To John, the notion of his cousin sleeping with his mum would certainly appear disgusting and sick. Calder thought it probably was. The idea of the lad being so eaten up by it that he’d send an anonymous note to Carol made him feel bad. He’d have to think of a way of setting things right with John. For now, Andy was so preoccupied with getting into Don’s head during the summer of 2005 that it didn’t seem a priority.
Calder’s uncle had made a great deal of notes about St Columba’s. He’d been focussing on the period during the early to mid-1990s, when the club’s fortunes were growing and they’d moved away from their ground on the outskirts of Paisley to the newly built stadium just off the M8. Andy’s own fondest memories were of going to the matches at the old ground, with its uncovered terraces and tiny bar. It had cost about ten times less for a season ticket too. If he were going to take Amy for a game, it would have to be a one off treat.
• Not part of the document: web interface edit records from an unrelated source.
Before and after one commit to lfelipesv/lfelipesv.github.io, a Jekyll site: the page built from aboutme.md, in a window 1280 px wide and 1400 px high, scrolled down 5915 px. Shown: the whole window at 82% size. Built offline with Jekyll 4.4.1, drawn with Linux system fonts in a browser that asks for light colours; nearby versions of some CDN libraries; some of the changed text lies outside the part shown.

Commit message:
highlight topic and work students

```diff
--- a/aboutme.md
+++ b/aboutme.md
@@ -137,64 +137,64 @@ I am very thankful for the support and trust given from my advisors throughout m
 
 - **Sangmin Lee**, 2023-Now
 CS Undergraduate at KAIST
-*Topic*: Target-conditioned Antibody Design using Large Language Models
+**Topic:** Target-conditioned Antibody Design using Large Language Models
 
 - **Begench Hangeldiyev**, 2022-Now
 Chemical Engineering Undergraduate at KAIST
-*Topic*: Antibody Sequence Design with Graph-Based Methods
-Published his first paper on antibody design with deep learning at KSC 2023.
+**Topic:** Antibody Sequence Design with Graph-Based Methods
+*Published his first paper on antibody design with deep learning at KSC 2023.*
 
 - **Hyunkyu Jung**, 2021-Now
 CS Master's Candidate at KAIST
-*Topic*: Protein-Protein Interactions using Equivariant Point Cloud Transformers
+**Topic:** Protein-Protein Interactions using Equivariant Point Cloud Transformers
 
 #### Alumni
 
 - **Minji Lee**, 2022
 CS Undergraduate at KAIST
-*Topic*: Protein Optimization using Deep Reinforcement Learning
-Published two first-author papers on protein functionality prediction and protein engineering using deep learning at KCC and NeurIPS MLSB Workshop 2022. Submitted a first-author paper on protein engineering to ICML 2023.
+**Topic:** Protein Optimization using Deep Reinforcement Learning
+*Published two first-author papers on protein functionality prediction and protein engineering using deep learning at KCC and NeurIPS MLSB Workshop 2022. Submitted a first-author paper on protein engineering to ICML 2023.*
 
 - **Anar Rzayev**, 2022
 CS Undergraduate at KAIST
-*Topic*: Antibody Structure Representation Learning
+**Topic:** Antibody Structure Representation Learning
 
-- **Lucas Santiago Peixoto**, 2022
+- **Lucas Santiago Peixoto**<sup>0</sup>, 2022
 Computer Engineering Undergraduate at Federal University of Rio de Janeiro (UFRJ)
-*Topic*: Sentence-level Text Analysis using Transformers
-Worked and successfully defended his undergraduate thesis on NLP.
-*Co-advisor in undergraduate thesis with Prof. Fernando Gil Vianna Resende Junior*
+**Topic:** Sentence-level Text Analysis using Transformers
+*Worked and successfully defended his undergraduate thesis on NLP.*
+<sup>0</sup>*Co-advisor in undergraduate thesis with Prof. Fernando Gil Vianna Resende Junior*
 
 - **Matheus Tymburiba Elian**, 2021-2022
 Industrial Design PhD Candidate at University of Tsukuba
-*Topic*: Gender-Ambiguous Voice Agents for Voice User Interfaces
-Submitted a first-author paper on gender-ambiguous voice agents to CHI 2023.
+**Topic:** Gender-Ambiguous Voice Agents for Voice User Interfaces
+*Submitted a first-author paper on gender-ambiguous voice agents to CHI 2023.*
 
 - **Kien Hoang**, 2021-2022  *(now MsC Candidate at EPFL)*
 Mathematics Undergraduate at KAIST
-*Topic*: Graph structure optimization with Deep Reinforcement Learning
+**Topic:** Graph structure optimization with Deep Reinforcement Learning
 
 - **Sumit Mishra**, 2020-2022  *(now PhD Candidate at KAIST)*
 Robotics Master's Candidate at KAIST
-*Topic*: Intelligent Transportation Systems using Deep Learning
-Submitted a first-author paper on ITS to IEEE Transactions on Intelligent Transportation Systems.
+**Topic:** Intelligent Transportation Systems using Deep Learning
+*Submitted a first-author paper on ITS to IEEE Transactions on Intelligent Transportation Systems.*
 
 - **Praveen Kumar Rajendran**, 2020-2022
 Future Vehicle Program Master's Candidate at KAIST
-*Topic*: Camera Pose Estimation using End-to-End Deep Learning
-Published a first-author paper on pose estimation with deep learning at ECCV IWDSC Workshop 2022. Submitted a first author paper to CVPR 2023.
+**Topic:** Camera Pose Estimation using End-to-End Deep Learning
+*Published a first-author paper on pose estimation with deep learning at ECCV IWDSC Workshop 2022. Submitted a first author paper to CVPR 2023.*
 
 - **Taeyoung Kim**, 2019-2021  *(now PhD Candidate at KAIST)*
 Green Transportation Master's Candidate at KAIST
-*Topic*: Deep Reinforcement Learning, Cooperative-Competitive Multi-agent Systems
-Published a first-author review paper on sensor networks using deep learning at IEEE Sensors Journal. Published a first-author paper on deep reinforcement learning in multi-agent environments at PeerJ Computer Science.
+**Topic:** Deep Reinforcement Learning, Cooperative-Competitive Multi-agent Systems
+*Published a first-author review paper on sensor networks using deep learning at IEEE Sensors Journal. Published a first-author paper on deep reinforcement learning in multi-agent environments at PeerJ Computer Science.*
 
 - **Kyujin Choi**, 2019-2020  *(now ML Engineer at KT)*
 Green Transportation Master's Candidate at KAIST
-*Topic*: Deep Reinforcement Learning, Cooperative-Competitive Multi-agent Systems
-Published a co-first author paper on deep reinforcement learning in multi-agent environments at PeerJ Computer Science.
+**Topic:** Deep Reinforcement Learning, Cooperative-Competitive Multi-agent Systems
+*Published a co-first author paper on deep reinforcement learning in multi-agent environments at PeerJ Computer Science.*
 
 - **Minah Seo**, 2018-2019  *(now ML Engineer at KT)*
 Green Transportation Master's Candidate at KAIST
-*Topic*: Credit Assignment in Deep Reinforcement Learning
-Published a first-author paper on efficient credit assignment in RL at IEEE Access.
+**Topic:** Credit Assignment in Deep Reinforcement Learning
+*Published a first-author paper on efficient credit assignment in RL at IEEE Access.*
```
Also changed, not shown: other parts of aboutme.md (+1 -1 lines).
Calder got the sense that Don hadn’t been keen on the move either. These handwritten documents catalogued escalating costs and delays by planners and building contractors. Andy thought it was no bloody wonder the ticket prices had to go up. St Columba’s Park was completed towards the end of ’96. It received another refurb in 2003, when a new hospitality wing was built. This addition had a corporate sponsor, Walmer Beers and Spirits, a company based locally. Don had scrawled
next to the name of the firm, suggesting to Calder that this was the amount Walmer had donated to the build.